### EXERCISE DIRECTIONS
The entries must be set down again word for word; no pictures belong in the copy.

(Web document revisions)
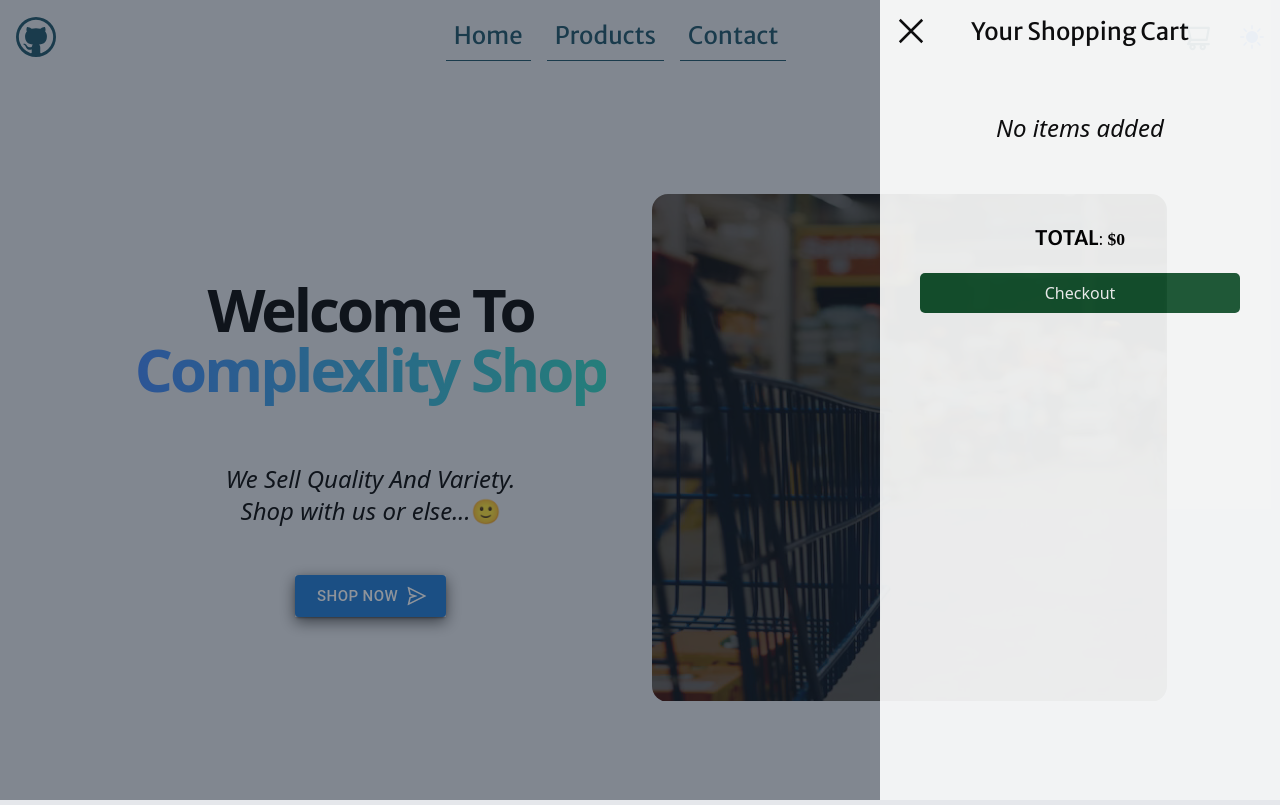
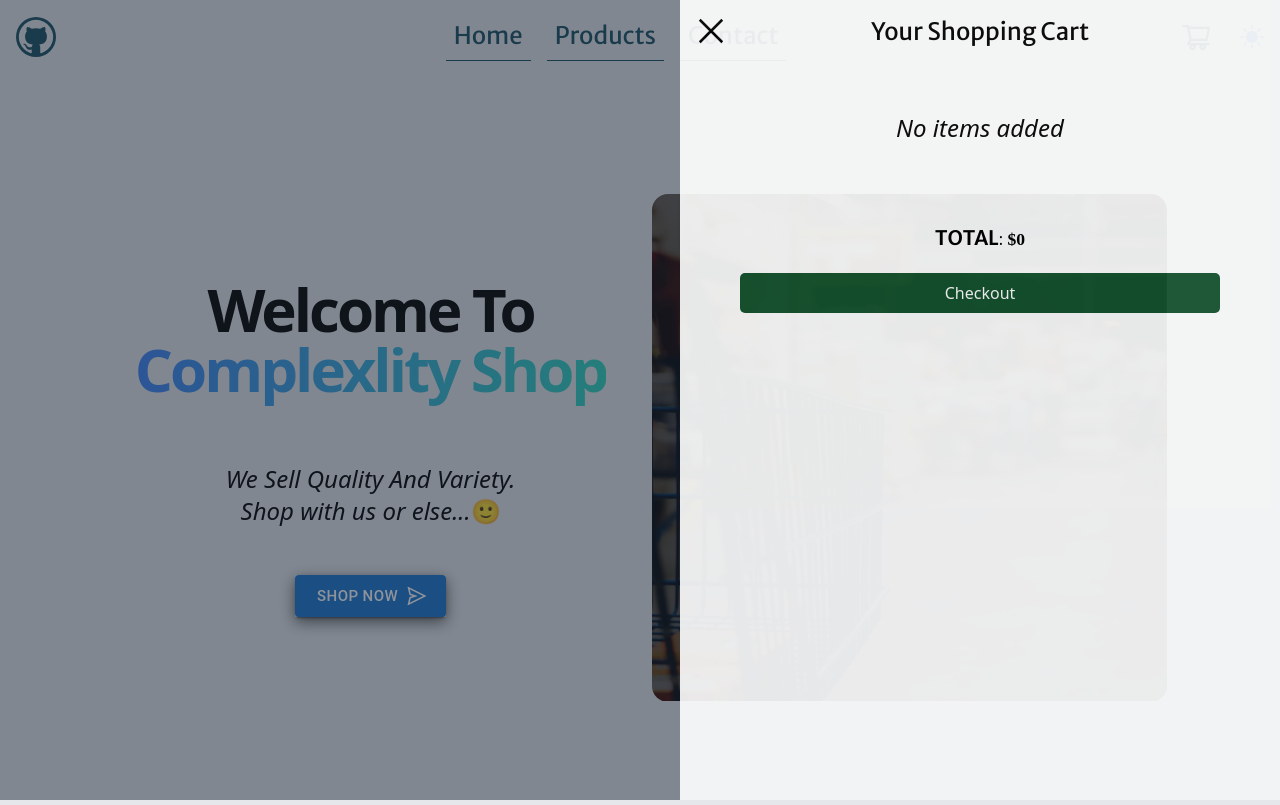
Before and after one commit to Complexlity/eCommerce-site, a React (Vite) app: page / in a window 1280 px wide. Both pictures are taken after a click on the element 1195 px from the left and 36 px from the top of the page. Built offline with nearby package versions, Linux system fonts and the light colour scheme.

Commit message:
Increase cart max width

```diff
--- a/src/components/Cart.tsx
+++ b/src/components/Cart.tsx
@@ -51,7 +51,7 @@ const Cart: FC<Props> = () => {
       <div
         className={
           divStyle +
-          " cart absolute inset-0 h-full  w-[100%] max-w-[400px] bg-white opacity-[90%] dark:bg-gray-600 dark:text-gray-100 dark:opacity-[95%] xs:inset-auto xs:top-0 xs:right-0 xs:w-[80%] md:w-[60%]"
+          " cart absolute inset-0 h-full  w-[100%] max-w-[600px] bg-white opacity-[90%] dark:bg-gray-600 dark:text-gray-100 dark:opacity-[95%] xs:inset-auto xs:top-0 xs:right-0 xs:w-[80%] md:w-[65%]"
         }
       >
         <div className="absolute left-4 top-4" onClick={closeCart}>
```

### EXERCISE RESULT
Before and after one commit to Complexlity/eCommerce-site, a React (Vite) app: page / in a window 1280 px wide. Both pictures are taken after a click on the element 1195 px from the left and 36 px from the top of the page. Built offline with nearby package versions, Linux system fonts and the light colour scheme.

Commit message:
Increase cart max width

```diff
--- a/src/components/Cart.tsx
+++ b/src/components/Cart.tsx
@@ -51,7 +51,7 @@ const Cart: FC<Props> = () => {
       <div
         className={
           divStyle +
-          " cart absolute inset-0 h-full  w-[100%] max-w-[400px] bg-white opacity-[90%] dark:bg-gray-600 dark:text-gray-100 dark:opacity-[95%] xs:inset-auto xs:top-0 xs:right-0 xs:w-[80%] md:w-[60%]"
+          " cart absolute inset-0 h-full  w-[100%] max-w-[600px] bg-white opacity-[90%] dark:bg-gray-600 dark:text-gray-100 dark:opacity-[95%] xs:inset-auto xs:top-0 xs:right-0 xs:w-[80%] md:w-[65%]"
         }
       >
         <div className="absolute left-4 top-4" onClick={closeCart}>
```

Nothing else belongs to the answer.